The study published in the Oxidative Medicine and Cellular Longevity journal, tested the mitochondria-targeted antioxidant SkQ1 on a mouse model of diabetes mellitus type II.

It has been found that in these animals, SkQ1 significantly –

  • Enhanced wound healing
  • Improved wound epithelialization and granulation tissue formation
  • Stimulated vascularization thus restoring disturbed blood circulation

The team used a wide range of methods such as molecular biological techniques, and biochemical, immunological and histologic approaches. The experiments on cell cultures showed that SkQ1 improves nearly all the major steps of wound healing. It is also proven that reactive oxygen species produced in mitochondria play an important role in pathogenesis of diabetic wounds.

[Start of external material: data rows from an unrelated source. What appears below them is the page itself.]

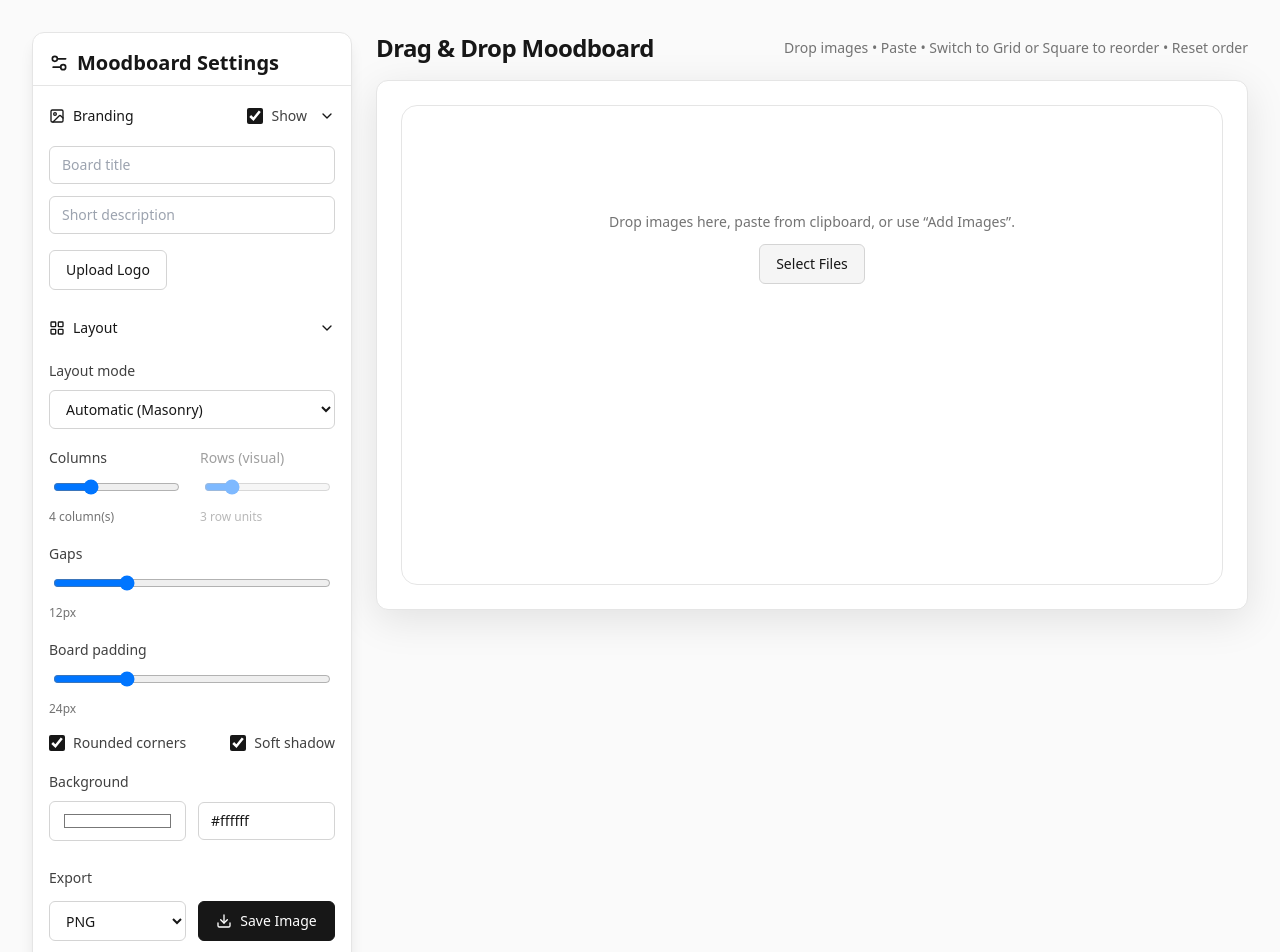
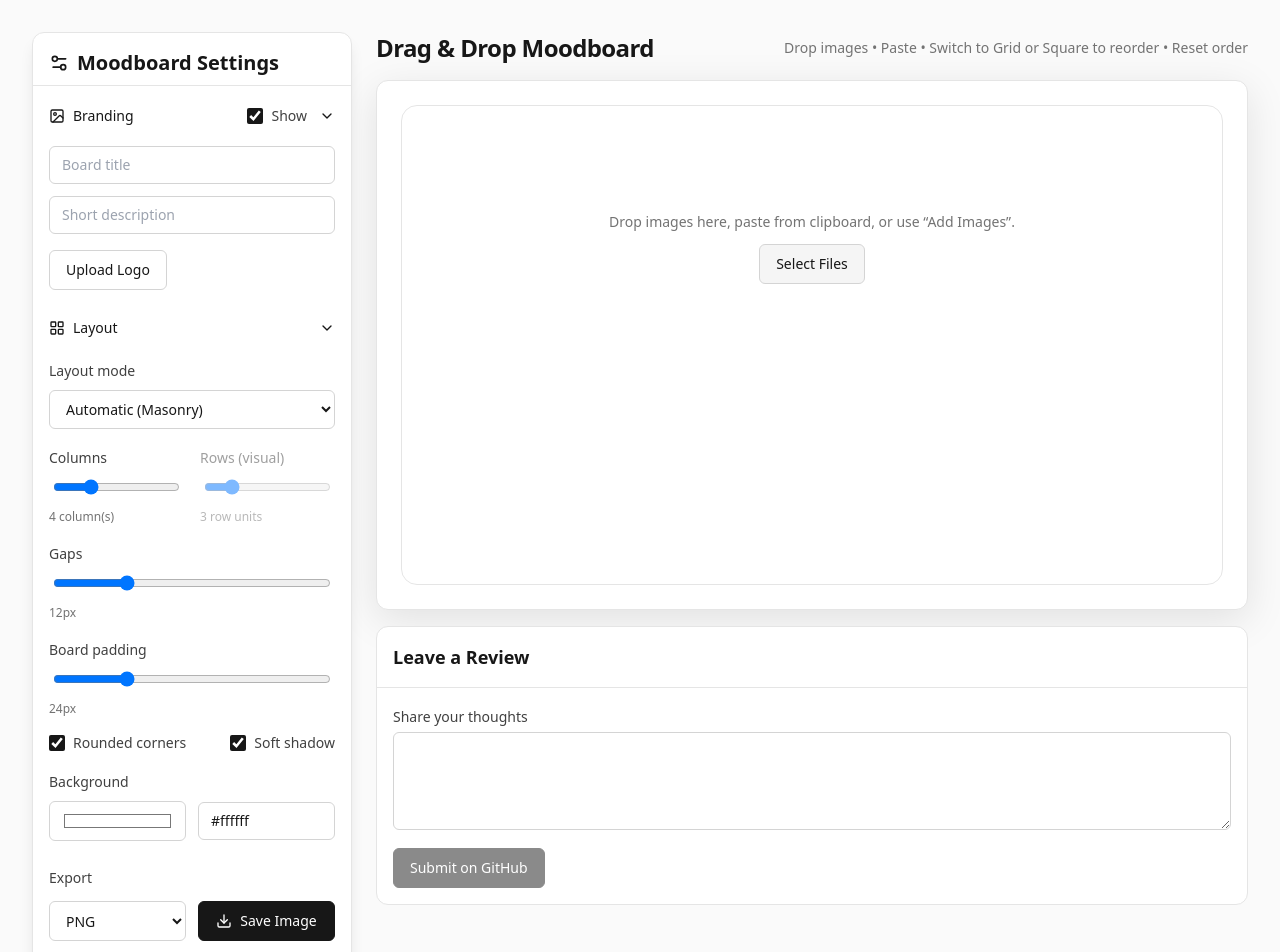
Before and after one commit to kngzero/ML-Moodboard-Maker, a React (Vite) app: page / in a window 1280 px wide. Shown: the top 952 px of the page. Built offline with nearby package versions, Linux system fonts and the light colour scheme.

Commit message:
feat: add review component

```diff
--- a/src/App.jsx
+++ b/src/App.jsx
@@ -9,6 +9,7 @@ import { Label } from "@/components/ui/label";
 // NOTE: Replaced custom Select with a reliable native <select> for desktop (Tauri) compatibility
 import * as htmlToImage from "html-to-image";
 import jsPDF from "jspdf";
+import Review from "@/components/Review";
 
 const cx = (...cls) => cls.filter(Boolean).join(" ");
 const isTauri = () => typeof window !== "undefined" && (window.__TAURI__ || window.__TAURI_IPC__ || window.__TAURI_INTERNALS__);
@@ -371,6 +372,7 @@ export default function MoodboardMaker() {
               </div>
             </CardContent>
           </Card>
+          <Review />
         </div>
       </div>
       {cropOpenId && (
--- /dev/null
+++ b/src/components/Review.jsx
@@ -0,0 +1,44 @@
+import React, { useState } from "react";
+import { Card, CardContent, CardHeader, CardTitle } from "@/components/ui/card";
+import { Button } from "@/components/ui/button";
+import { Label } from "@/components/ui/label";
+
+export default function Review() {
+  const [text, setText] = useState("");
+
+  const submitReview = () => {
+    const username = window.location.hostname.includes("github.io")
+      ? window.location.hostname.split(".")[0]
+      : "openai";
+    const repo = "ML-Moodboard-Maker";
+    const url = `https://github.com/${username}/${repo}/issues/new?title=${encodeURIComponent(
+      "Review: ML Moodboard Maker"
+    )}&body=${encodeURIComponent(text)}`;
+    window.open(url, "_blank");
+  };
+
+  return (
+    <Card>
+      <CardHeader>
+        <CardTitle>Leave a Review</CardTitle>
+      </CardHeader>
+      <CardContent className="space-y-3">
+        <div className="space-y-1">
+          <Label htmlFor="review" className="text-sm">
+            Share your thoughts
+          </Label>
+          <textarea
+            id="review"
+            className="w-full rounded-md border border-neutral-300 bg-transparent p-2 text-sm"
+            rows={4}
+            value={text}
+            onChange={(e) => setText(e.target.value)}
+          />
+        </div>
+        <Button onClick={submitReview} disabled={!text.trim()}>
+          Submit on GitHub
+        </Button>
+      </CardContent>
+    </Card>
+  );
+}
```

It was concluded that the study is both scientifically and practically promising. Further study is critical to investigate the exact role of mitochondria and mitochondrial reactive oxygen species in all cell types responsible for diabetic wound healing. Dr. Roman Zinovkin, a senior researcher at the A.N. Belozersky Institute of Physico-Chemical Biology, a unit of the Lomonosov Moscow State University says that, “We assume that the results, together with the data proving the safety of local use of SkQ1, may help to create an innovative pharmaceutical drug-namely, a wound-healing gel based on SkQ1 for diabetic wound treatment.”

The documentation of slow healing diabetic wounds should also contain parameters of wound healing such as wound localization, size of wound, degree of injury, infection, and wound morphology. Most wound care software for nurses also allows photographic documentation of wounds, which helps the physician to get a clear idea on the wound’s healing process.